──────── Records for the exercise ────────
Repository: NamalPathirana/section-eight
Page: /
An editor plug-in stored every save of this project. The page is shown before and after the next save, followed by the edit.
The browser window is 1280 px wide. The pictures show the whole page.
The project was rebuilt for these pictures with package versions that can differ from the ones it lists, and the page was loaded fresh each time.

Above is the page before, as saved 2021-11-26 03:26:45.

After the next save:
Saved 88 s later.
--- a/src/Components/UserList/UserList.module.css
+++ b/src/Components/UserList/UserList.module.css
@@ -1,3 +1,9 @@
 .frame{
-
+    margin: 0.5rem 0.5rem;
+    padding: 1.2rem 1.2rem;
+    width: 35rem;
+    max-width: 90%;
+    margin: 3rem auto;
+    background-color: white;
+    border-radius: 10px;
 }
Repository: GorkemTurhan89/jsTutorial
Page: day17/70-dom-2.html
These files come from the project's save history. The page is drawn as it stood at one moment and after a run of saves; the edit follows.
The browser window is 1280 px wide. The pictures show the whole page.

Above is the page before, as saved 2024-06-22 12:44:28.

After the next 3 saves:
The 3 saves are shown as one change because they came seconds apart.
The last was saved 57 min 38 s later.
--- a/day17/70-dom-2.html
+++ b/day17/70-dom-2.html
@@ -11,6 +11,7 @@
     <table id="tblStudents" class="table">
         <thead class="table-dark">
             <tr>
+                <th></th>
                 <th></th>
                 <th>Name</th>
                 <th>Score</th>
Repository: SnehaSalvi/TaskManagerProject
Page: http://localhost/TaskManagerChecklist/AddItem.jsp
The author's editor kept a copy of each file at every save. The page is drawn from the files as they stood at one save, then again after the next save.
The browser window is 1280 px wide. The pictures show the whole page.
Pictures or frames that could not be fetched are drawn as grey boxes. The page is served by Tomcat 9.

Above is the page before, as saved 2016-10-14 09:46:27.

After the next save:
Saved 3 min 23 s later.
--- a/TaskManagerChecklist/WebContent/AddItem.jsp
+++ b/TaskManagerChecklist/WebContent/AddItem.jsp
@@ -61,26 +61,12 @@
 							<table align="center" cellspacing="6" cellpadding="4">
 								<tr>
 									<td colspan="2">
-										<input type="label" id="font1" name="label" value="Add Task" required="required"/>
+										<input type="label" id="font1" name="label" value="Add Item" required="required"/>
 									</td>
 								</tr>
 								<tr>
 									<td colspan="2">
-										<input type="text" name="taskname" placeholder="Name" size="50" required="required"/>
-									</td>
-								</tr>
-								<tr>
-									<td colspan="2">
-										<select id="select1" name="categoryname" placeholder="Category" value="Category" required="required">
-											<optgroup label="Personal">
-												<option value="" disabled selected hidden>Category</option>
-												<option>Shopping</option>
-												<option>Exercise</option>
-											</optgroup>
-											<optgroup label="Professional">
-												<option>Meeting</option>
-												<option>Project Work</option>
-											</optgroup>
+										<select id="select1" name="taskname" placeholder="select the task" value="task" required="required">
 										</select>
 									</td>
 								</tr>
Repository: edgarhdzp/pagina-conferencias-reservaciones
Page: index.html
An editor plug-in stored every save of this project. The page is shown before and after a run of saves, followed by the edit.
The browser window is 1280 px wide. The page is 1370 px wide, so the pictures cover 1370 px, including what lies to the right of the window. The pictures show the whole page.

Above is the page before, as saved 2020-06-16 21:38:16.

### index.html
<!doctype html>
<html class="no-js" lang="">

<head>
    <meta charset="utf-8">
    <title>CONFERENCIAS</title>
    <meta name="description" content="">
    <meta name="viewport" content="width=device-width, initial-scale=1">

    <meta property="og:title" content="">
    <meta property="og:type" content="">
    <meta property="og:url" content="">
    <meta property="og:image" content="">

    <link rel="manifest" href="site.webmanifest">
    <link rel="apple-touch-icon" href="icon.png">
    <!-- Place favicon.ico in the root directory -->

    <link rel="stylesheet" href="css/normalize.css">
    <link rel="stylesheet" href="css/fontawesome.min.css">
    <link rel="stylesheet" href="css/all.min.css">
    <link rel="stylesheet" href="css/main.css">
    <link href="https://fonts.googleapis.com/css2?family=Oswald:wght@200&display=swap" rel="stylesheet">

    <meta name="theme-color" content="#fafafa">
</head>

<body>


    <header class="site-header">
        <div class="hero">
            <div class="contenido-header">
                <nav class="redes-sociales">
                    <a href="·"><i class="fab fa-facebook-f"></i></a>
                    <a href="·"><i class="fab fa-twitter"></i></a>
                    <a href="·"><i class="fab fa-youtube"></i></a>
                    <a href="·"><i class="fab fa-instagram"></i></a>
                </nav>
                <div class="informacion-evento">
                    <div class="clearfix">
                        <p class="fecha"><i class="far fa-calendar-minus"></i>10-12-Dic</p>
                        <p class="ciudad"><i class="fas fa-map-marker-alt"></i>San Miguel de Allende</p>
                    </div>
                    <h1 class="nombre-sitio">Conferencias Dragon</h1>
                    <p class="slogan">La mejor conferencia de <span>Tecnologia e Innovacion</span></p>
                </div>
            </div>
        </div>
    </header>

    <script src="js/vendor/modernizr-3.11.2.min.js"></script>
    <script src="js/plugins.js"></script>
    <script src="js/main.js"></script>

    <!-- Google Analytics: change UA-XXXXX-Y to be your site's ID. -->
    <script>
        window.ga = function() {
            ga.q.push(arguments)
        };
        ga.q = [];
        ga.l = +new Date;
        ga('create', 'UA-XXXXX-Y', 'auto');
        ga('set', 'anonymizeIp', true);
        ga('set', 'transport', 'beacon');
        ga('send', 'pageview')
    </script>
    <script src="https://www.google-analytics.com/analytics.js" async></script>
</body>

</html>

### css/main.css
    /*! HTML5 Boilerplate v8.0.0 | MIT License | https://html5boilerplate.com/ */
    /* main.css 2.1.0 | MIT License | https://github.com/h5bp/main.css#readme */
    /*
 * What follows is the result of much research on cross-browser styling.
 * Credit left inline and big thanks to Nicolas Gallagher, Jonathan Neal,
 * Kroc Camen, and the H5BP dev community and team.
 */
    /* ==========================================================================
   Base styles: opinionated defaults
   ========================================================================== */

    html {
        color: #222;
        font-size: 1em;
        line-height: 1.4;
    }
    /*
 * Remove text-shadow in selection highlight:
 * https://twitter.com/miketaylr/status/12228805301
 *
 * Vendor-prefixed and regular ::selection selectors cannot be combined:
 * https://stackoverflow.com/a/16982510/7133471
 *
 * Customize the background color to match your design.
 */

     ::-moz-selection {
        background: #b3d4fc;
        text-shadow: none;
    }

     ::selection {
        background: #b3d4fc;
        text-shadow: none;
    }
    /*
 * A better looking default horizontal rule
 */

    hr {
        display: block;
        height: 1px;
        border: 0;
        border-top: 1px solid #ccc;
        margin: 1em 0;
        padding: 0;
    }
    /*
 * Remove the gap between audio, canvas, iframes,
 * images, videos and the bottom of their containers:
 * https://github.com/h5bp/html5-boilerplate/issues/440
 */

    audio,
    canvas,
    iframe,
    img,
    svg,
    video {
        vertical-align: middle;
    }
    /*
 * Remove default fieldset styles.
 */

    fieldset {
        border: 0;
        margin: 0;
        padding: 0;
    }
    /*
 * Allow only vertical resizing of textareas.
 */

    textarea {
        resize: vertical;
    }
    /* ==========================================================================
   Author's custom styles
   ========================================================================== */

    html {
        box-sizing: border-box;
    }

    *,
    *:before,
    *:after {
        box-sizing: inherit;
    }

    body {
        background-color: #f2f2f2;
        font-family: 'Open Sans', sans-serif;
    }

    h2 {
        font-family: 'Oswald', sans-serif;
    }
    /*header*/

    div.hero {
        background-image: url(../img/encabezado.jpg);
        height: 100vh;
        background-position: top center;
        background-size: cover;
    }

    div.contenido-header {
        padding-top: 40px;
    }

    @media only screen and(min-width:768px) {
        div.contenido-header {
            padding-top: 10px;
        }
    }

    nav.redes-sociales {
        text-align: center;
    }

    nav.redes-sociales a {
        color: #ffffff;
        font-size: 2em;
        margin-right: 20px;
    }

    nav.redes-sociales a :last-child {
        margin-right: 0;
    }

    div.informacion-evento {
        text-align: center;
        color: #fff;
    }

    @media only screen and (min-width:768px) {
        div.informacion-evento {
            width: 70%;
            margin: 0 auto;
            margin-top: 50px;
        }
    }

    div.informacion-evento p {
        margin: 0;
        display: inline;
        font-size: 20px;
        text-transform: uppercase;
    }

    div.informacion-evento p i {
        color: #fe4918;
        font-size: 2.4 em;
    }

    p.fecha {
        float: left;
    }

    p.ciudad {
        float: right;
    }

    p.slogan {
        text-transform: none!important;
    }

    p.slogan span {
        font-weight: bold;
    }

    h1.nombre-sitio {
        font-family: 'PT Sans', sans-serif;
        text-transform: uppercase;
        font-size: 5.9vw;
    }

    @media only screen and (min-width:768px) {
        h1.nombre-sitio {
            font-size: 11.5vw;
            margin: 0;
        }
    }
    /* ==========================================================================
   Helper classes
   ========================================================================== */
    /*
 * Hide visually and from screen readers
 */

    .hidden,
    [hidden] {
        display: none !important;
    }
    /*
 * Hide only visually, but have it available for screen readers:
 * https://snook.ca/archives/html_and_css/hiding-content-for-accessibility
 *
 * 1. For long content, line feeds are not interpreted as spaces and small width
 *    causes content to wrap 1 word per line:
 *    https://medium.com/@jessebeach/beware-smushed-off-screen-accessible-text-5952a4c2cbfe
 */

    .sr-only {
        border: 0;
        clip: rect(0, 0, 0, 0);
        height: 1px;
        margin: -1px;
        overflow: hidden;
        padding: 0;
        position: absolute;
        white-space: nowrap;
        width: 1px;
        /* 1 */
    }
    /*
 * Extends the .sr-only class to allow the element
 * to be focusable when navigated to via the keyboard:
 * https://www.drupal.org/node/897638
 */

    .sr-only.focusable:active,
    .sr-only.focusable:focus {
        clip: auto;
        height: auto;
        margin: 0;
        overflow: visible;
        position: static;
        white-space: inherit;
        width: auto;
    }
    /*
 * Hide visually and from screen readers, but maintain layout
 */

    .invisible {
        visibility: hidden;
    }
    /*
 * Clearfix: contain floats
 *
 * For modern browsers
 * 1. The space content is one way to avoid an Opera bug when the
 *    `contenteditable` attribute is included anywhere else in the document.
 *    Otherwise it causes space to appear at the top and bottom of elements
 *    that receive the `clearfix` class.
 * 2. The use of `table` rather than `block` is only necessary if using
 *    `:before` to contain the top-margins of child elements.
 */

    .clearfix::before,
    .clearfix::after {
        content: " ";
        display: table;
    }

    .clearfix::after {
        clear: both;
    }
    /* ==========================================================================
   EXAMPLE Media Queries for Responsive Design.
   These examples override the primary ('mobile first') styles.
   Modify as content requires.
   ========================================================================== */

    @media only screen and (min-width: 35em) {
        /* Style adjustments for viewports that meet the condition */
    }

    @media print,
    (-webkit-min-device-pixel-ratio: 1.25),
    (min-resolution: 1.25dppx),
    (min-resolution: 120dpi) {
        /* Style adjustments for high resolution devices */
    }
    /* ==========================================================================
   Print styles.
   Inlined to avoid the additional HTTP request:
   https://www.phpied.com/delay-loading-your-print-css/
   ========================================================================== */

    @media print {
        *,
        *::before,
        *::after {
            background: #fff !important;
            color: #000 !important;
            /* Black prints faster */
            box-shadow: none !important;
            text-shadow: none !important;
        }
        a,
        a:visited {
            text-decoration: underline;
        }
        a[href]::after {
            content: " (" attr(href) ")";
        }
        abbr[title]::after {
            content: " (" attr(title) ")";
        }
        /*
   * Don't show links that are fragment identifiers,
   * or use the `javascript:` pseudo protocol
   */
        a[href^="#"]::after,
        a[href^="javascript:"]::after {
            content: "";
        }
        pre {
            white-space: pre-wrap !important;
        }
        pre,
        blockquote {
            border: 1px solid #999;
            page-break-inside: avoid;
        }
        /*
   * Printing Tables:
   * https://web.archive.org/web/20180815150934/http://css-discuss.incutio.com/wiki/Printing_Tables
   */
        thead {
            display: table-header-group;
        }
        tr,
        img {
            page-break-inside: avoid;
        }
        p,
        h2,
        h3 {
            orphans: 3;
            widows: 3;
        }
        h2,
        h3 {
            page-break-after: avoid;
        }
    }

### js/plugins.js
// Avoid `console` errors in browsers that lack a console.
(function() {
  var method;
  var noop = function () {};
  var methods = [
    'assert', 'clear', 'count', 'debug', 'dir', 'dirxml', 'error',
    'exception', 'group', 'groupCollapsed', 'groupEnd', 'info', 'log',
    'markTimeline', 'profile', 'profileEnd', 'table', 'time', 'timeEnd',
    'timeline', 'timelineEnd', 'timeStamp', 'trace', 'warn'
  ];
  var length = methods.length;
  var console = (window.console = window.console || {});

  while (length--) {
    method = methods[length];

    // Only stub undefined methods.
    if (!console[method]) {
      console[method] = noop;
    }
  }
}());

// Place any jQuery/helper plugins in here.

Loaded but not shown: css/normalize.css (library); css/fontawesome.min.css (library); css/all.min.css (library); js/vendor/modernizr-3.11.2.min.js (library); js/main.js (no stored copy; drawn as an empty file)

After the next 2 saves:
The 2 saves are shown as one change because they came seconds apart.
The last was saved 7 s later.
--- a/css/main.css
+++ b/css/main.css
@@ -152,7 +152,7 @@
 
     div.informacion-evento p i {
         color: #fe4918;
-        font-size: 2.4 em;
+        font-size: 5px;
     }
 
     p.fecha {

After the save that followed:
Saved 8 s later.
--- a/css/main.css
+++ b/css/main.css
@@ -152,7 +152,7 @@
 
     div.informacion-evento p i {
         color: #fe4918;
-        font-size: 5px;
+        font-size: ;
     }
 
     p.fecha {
────────
Work task
From the records above, count the lines in which the string "shadow" is found, and answer with the number alone.

Output of the task
5